### Work order
Figure out the number of lines in the entries that hold the string "Sider", then give that number and nothing else.

User interface change data:
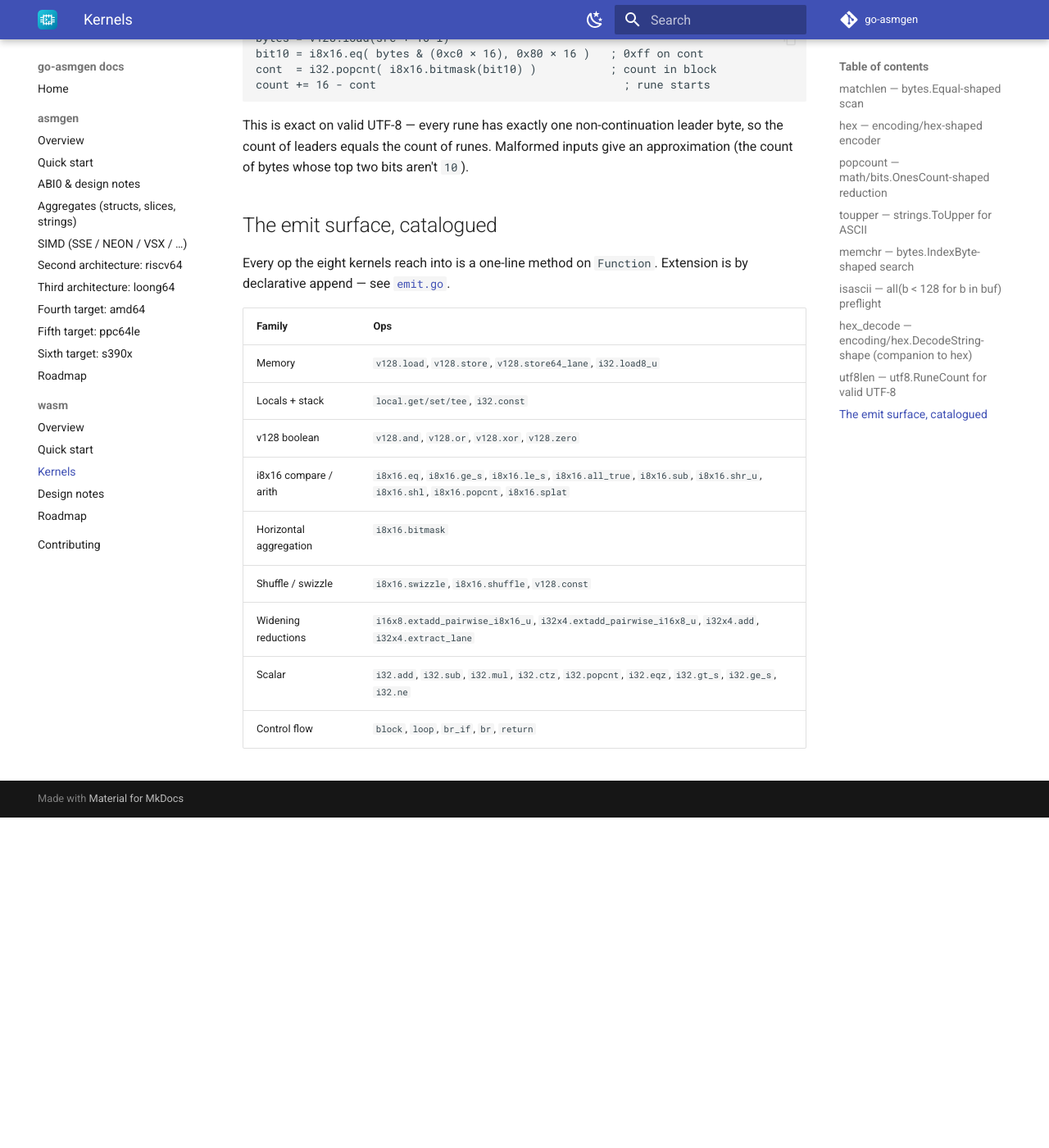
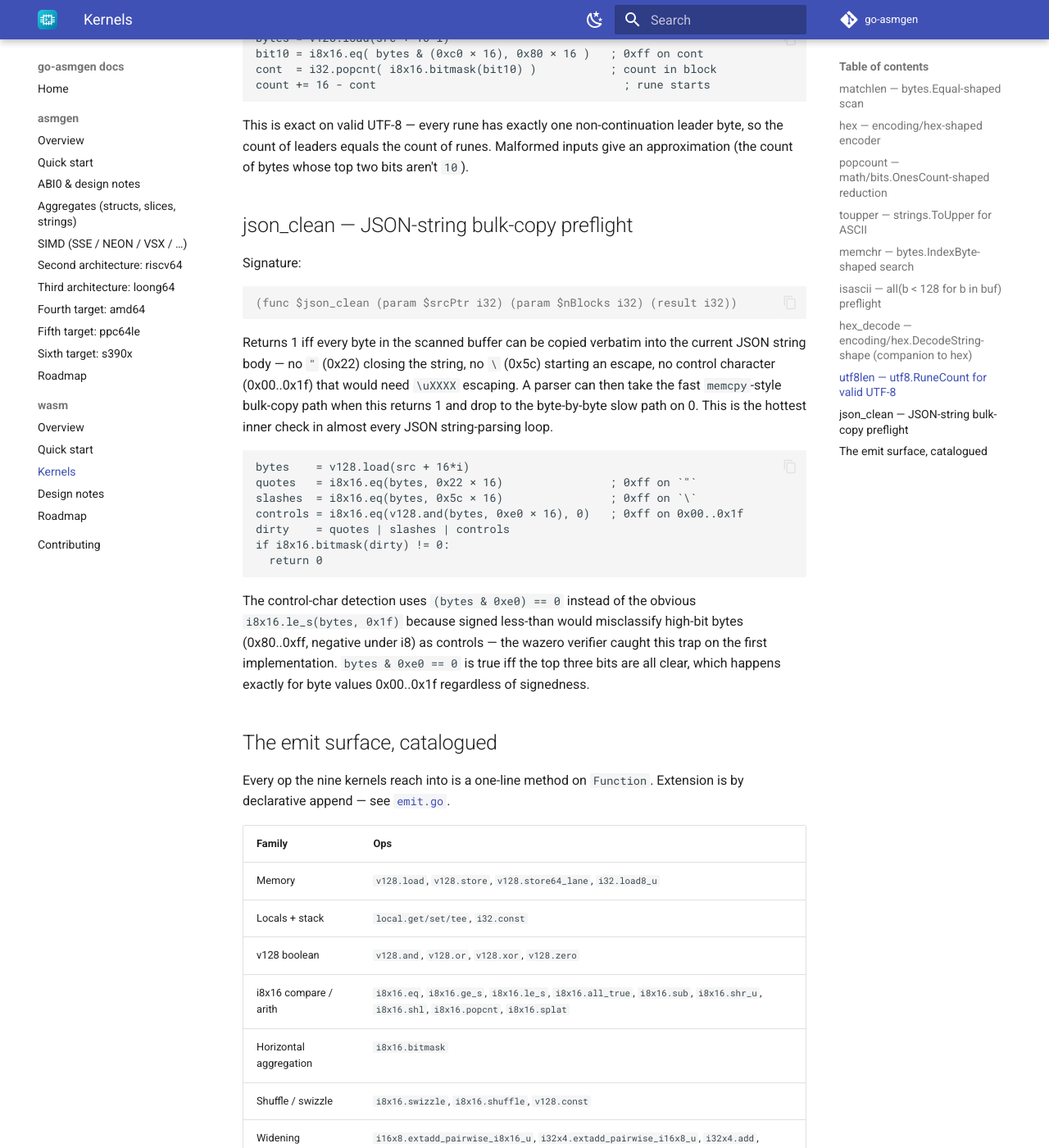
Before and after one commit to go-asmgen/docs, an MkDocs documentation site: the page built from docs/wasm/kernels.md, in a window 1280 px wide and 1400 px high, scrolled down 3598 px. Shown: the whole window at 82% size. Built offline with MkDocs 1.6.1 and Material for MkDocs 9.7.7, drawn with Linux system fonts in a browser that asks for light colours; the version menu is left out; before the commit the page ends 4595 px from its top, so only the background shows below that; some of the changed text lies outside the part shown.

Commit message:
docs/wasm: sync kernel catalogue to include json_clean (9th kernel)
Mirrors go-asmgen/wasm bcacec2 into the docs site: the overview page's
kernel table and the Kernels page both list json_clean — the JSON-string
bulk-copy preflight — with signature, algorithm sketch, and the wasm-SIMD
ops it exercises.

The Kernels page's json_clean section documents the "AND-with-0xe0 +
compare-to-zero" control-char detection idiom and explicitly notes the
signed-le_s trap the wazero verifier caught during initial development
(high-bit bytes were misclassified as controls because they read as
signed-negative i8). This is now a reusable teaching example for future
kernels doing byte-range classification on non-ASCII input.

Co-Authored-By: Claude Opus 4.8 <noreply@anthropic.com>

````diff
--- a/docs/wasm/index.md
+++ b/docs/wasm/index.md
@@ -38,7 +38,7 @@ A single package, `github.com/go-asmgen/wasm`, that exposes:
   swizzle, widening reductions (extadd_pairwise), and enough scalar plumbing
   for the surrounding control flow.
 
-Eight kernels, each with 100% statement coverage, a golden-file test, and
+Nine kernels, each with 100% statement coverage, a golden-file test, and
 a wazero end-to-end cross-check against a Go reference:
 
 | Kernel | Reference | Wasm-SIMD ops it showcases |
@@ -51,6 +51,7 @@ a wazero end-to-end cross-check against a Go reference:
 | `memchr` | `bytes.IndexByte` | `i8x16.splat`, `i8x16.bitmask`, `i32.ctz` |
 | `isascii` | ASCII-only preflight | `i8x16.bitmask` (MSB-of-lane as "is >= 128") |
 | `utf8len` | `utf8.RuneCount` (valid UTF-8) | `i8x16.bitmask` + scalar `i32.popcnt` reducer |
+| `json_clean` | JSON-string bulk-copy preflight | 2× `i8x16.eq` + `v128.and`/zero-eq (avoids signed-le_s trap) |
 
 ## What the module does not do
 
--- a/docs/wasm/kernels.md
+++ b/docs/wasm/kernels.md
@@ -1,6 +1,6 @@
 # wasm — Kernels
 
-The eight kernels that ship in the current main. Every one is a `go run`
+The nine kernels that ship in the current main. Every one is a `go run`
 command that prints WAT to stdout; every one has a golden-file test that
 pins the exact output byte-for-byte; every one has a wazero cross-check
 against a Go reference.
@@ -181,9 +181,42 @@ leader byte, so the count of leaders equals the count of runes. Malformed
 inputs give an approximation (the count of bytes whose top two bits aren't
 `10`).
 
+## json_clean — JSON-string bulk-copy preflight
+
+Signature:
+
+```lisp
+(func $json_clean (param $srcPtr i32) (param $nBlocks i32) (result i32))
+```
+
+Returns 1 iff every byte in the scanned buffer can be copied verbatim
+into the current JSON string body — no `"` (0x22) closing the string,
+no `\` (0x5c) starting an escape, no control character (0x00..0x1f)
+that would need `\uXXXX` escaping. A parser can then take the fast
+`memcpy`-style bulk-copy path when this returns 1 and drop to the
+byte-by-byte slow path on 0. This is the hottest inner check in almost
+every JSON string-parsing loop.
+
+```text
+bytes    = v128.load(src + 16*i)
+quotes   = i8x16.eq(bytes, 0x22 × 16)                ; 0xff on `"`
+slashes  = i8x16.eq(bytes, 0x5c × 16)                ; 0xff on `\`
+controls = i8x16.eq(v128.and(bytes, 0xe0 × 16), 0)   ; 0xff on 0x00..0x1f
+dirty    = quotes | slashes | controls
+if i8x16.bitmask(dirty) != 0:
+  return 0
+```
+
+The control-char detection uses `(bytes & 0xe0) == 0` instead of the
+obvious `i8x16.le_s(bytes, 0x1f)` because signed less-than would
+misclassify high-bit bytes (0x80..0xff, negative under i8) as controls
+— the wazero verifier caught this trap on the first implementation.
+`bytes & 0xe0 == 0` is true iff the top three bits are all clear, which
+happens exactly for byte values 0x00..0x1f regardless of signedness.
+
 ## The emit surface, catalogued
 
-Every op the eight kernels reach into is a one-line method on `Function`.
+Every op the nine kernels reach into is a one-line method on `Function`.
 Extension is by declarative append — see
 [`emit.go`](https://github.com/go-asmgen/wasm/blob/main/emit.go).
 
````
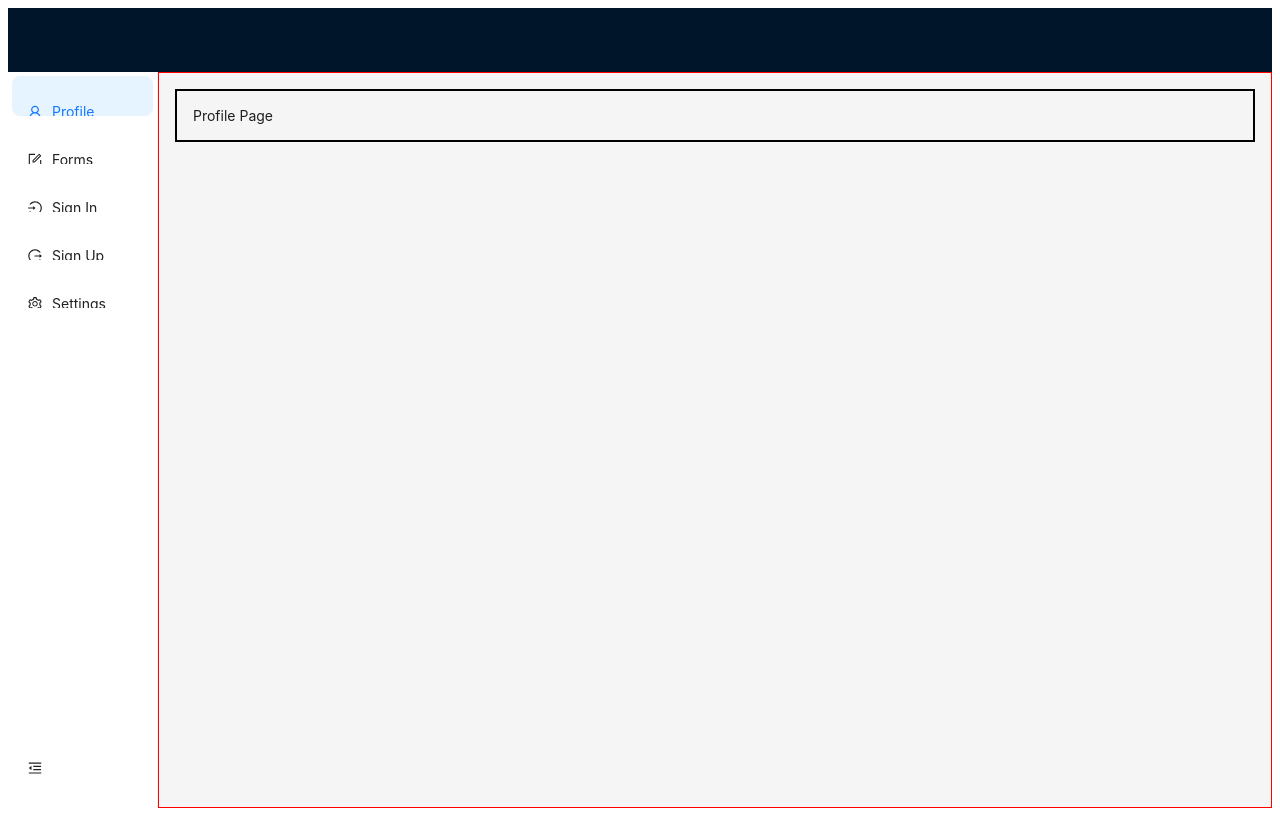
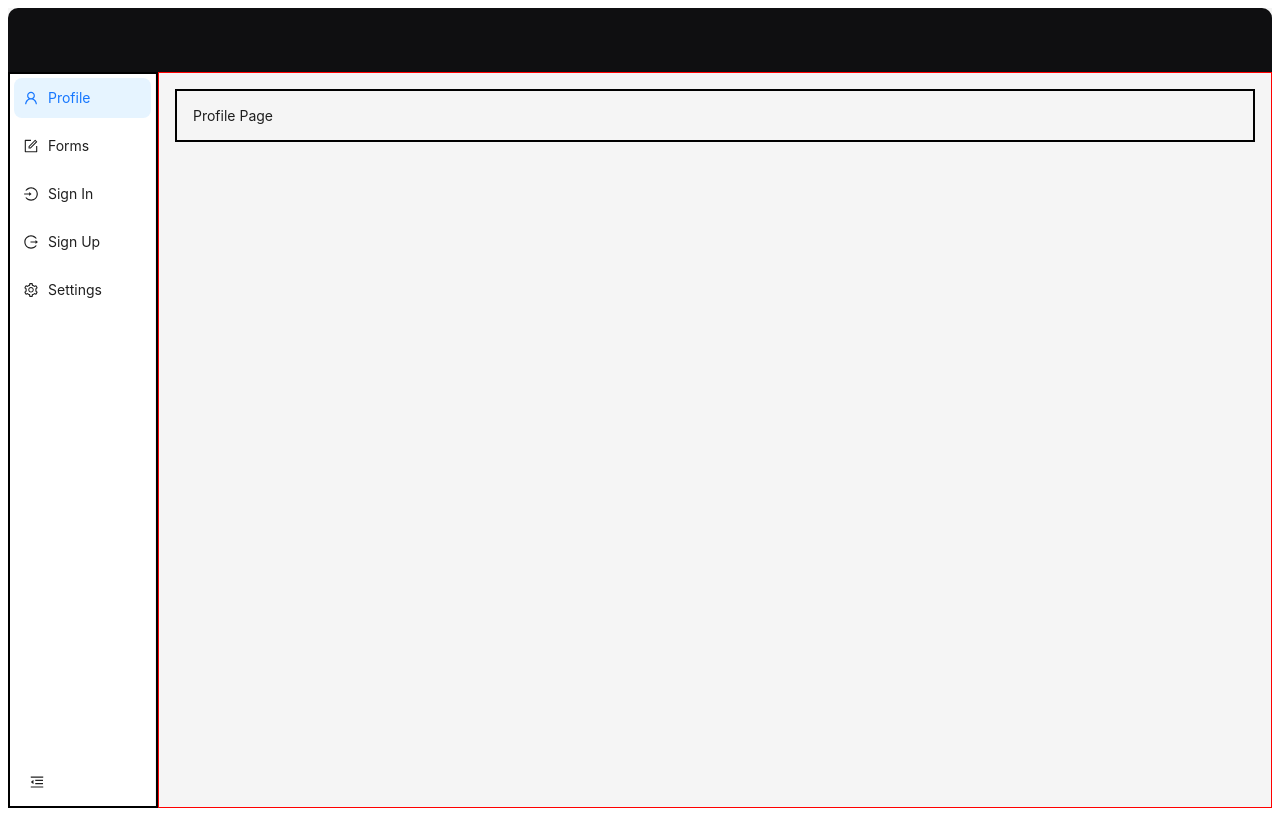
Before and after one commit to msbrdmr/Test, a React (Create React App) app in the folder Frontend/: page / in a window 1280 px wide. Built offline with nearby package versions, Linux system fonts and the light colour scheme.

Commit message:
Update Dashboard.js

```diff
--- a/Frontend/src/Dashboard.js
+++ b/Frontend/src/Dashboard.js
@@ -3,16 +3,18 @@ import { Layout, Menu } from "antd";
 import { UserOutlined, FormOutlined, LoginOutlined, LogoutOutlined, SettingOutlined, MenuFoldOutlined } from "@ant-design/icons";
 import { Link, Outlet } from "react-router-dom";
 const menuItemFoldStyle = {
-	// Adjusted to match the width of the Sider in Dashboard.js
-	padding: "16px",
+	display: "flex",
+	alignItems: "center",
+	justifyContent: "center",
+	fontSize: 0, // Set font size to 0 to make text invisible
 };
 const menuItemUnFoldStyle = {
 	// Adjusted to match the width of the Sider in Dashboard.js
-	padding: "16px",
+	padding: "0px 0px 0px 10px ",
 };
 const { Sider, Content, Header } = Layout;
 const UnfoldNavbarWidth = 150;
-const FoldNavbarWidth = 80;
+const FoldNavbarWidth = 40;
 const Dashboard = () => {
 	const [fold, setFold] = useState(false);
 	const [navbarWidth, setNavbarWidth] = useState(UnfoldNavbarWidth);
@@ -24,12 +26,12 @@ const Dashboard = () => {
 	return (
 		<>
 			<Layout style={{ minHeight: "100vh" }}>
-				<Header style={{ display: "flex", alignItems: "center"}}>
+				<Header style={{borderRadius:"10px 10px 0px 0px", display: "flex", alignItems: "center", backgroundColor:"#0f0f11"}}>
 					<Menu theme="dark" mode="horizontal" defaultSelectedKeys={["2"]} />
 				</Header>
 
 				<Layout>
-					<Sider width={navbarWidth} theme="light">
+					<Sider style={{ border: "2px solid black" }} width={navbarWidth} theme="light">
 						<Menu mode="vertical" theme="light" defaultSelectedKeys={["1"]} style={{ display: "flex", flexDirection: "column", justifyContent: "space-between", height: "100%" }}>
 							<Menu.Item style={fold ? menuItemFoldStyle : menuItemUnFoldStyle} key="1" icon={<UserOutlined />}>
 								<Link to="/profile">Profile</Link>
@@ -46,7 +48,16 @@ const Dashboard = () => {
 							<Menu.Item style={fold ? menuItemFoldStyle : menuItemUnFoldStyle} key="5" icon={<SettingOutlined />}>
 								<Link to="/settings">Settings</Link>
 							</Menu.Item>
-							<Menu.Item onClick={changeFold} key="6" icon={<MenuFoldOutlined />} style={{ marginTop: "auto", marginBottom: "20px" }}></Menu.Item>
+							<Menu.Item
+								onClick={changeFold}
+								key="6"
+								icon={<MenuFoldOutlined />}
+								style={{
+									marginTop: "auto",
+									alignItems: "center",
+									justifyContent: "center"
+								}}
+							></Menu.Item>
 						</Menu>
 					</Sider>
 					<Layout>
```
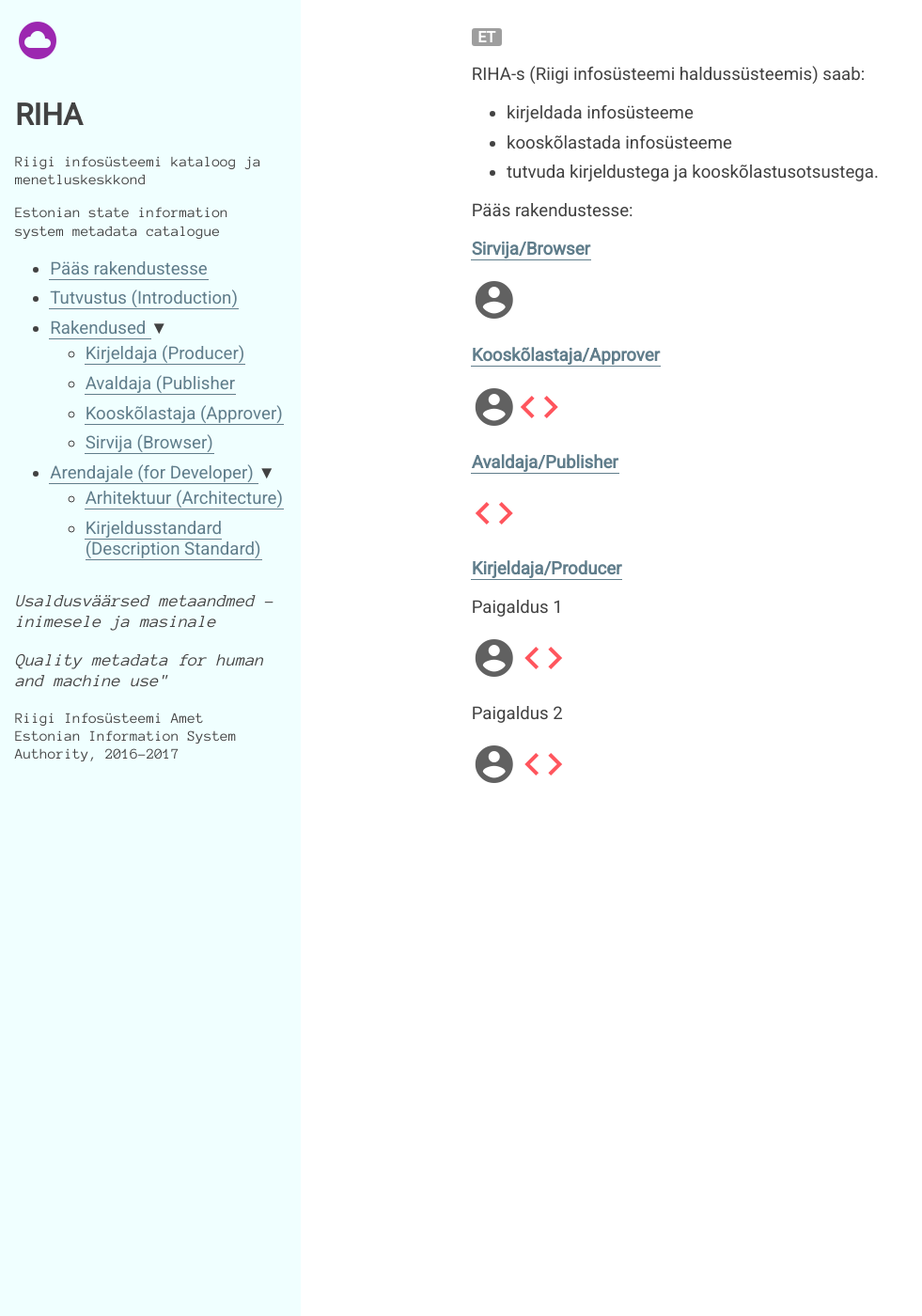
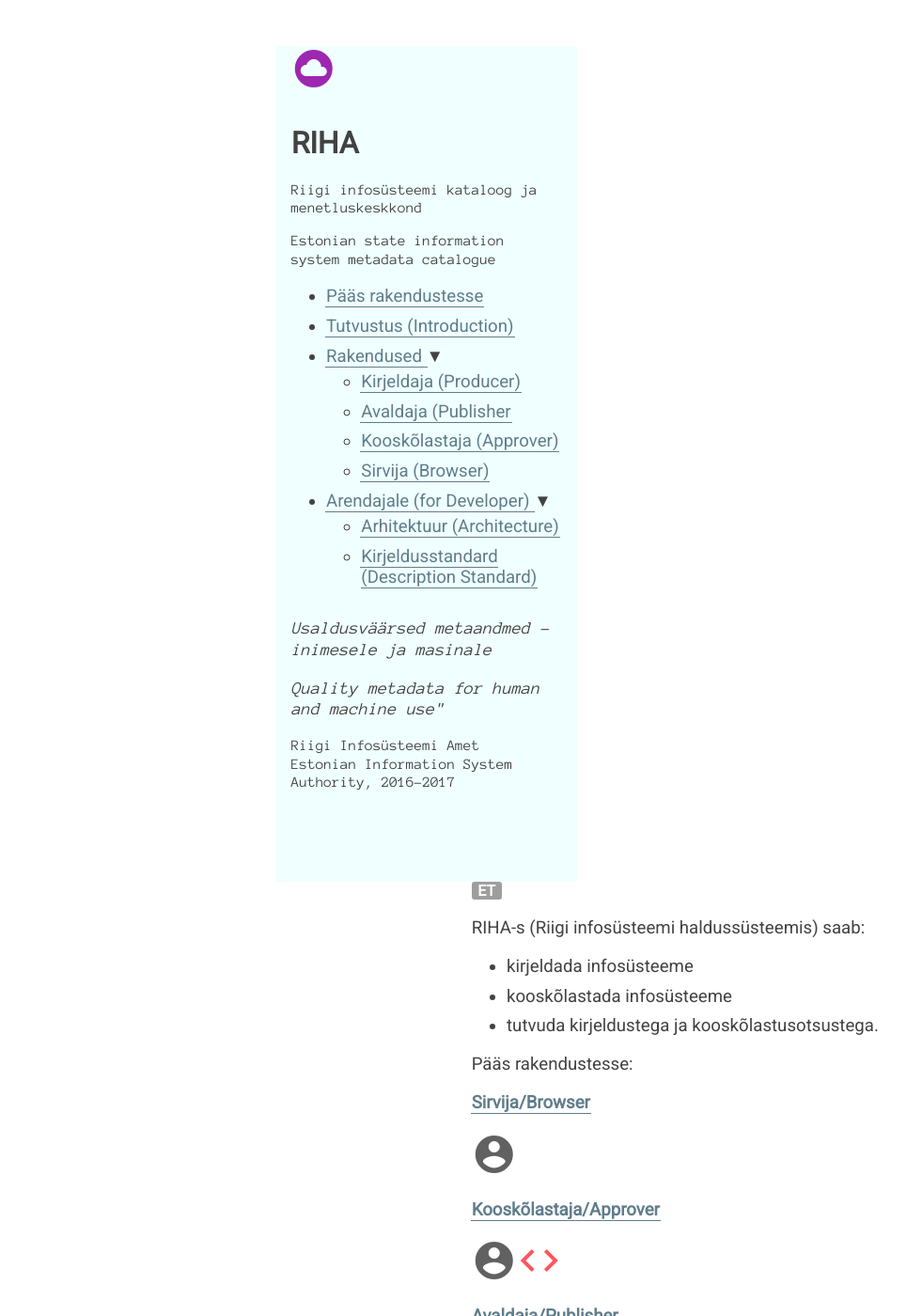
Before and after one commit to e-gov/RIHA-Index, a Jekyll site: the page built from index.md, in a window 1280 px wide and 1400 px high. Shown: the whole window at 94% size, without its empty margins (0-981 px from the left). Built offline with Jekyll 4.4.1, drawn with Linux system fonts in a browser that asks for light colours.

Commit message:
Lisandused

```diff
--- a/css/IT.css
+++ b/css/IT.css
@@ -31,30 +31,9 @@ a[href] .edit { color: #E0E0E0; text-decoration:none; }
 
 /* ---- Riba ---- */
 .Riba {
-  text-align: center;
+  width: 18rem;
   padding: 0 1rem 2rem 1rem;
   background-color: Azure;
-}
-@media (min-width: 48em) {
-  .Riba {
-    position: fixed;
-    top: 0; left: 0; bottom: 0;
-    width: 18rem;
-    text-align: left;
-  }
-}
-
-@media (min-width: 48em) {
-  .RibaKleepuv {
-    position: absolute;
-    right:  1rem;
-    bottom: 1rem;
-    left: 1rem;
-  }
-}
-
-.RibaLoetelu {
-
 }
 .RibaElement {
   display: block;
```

### Exercise output
6